Task to complete
Pull out every line in the data that has the string "import" in it.

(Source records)
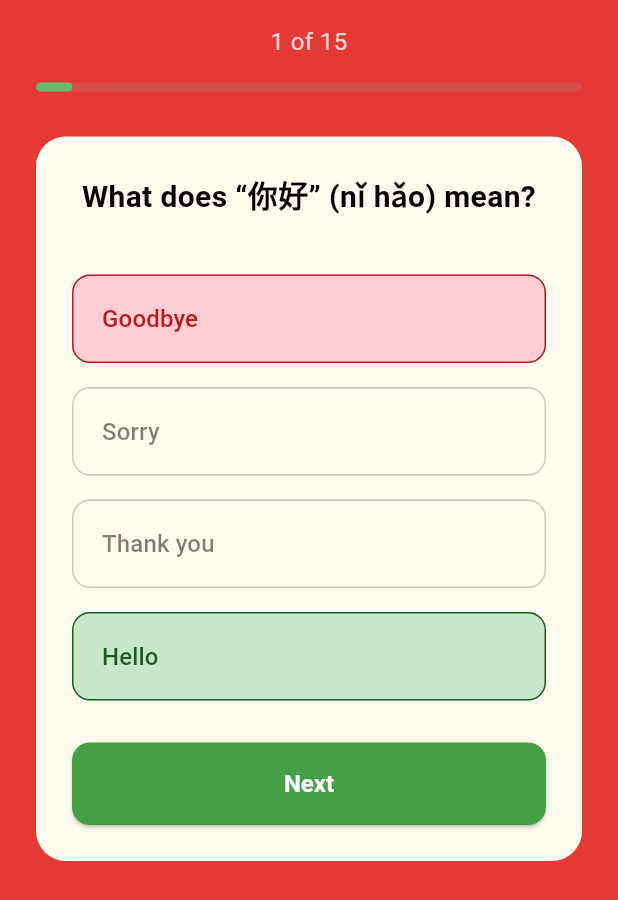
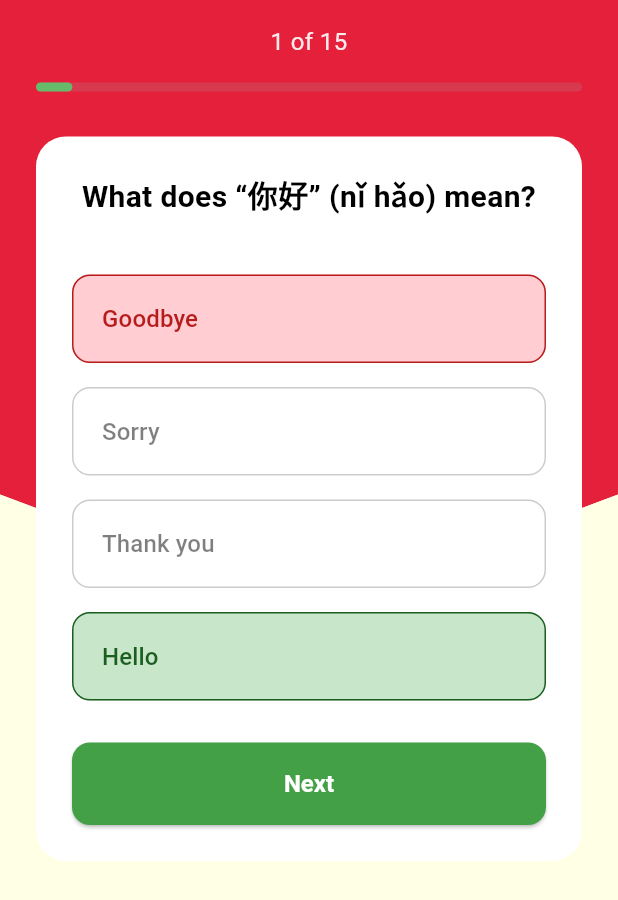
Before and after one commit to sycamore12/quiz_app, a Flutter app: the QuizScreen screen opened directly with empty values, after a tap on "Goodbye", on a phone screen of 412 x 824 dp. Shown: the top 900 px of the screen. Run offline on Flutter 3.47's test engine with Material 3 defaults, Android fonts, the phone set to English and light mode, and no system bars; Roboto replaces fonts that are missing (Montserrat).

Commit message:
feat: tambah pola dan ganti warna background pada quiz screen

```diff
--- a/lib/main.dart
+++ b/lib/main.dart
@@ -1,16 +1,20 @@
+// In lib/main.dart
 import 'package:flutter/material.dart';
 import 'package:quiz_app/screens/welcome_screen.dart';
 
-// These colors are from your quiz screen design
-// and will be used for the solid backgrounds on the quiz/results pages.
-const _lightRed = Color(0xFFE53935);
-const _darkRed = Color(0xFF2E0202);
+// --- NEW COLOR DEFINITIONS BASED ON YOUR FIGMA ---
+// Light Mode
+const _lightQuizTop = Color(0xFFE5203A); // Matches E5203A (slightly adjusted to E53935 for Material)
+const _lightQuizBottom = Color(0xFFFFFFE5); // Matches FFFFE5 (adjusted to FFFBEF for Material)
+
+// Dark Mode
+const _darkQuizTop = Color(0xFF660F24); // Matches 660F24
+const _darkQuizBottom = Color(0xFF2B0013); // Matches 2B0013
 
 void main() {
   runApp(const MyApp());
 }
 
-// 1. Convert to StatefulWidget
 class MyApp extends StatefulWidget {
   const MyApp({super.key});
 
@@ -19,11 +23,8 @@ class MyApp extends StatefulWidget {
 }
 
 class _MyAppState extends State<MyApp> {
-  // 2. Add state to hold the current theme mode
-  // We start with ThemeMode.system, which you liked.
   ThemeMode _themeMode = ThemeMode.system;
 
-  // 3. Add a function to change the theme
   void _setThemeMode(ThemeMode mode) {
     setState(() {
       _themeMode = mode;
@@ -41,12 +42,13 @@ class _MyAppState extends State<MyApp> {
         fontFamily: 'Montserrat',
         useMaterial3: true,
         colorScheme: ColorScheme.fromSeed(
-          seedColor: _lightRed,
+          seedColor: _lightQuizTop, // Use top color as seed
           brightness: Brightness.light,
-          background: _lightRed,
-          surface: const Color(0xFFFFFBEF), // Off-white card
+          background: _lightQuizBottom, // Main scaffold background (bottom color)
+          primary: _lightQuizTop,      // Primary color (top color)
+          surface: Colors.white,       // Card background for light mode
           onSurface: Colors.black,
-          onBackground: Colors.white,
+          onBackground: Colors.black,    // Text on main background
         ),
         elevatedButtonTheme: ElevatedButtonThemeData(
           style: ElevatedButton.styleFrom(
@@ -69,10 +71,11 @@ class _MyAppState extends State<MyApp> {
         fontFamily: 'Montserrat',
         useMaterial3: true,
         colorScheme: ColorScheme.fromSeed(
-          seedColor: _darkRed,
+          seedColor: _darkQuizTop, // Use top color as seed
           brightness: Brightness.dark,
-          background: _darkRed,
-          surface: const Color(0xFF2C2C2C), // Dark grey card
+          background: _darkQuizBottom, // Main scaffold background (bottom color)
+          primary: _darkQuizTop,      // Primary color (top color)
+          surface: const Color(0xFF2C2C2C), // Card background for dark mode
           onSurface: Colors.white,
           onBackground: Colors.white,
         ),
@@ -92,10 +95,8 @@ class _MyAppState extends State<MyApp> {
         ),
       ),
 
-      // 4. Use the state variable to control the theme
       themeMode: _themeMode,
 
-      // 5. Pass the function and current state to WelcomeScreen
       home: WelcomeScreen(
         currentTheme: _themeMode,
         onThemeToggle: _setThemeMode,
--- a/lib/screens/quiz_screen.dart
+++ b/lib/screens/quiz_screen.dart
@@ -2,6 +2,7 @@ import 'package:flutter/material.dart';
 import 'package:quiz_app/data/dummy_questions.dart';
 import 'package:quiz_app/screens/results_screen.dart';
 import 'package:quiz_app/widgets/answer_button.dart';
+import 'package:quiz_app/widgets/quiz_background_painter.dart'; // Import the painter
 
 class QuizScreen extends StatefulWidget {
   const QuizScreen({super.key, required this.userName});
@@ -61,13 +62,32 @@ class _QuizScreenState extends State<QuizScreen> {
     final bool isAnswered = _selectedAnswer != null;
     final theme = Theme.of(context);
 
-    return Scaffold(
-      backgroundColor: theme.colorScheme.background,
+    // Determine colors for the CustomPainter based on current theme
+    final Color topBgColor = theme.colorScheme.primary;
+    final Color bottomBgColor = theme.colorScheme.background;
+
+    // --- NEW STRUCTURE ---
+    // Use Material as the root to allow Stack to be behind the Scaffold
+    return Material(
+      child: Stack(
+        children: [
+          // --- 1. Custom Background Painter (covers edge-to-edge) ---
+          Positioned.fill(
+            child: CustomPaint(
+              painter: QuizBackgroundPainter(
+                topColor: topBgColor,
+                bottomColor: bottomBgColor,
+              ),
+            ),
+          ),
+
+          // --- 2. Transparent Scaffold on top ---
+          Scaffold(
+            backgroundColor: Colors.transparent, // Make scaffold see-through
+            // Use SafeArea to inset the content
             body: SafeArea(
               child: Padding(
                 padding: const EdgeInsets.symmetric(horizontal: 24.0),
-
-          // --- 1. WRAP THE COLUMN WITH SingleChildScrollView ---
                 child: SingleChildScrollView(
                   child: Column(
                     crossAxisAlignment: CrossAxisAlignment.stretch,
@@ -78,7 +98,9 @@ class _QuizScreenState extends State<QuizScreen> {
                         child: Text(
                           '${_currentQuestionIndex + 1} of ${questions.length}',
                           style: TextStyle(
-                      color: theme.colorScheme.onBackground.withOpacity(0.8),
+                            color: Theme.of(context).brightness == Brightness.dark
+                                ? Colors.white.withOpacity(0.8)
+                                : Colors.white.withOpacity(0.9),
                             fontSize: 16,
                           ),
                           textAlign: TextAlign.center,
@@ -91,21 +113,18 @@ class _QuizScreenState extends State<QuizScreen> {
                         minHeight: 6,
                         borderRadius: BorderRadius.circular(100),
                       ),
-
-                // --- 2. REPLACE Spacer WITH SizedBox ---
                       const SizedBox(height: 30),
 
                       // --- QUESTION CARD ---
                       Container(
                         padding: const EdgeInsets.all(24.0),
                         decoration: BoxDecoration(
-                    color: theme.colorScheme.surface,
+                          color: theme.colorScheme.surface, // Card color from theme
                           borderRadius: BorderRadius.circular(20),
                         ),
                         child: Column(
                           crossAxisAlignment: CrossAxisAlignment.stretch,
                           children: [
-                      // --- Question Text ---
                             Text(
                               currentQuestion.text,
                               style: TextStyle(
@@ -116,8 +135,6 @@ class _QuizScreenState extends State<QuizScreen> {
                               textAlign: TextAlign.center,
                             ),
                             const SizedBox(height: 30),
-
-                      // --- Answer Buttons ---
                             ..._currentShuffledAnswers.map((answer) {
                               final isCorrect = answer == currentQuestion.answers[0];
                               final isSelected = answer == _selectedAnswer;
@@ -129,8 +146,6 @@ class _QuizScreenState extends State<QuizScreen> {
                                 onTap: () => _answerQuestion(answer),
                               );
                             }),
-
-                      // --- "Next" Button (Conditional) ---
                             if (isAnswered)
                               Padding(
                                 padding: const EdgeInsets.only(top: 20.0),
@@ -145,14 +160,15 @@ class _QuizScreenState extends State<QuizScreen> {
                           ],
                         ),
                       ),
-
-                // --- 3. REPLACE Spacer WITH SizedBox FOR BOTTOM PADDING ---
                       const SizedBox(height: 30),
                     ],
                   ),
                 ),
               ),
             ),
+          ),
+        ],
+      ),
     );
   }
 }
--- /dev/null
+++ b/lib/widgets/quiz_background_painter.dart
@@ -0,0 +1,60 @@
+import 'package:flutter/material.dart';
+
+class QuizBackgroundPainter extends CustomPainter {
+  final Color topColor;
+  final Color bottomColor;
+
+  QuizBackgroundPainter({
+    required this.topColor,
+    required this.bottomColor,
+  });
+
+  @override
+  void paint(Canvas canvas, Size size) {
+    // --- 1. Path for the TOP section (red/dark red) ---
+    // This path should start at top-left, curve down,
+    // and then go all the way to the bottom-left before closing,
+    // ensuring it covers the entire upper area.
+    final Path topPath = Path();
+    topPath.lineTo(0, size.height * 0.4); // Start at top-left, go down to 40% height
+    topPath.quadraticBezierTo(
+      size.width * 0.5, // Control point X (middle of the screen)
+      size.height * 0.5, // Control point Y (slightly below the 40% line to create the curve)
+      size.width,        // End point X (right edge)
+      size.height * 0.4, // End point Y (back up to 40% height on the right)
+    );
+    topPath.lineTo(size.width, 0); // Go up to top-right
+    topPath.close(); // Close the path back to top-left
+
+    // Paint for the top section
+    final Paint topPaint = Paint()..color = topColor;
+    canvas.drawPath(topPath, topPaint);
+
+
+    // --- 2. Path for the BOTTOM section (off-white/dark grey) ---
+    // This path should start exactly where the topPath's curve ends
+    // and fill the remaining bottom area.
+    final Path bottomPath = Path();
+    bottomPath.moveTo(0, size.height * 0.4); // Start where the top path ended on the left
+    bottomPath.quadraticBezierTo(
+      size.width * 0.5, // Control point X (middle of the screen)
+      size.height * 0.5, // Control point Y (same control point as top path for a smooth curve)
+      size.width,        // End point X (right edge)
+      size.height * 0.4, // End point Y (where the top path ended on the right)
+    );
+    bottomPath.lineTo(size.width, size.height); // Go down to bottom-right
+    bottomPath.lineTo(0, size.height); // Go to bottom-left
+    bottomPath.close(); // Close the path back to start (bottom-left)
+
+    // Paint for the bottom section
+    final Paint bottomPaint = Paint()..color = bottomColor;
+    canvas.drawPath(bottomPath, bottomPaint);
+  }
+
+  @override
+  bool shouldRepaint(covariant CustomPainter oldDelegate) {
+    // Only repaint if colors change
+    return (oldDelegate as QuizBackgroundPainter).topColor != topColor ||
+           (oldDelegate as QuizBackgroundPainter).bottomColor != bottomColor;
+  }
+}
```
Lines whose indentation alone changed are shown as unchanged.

Expected answer
 import 'package:flutter/material.dart';
 import 'package:quiz_app/screens/welcome_screen.dart';
@@ -2,6 +2,7 @@ import 'package:flutter/material.dart';
 import 'package:quiz_app/data/dummy_questions.dart';
 import 'package:quiz_app/screens/results_screen.dart';
 import 'package:quiz_app/widgets/answer_button.dart';
+import 'package:quiz_app/widgets/quiz_background_painter.dart'; // Import the painter
+import 'package:flutter/material.dart';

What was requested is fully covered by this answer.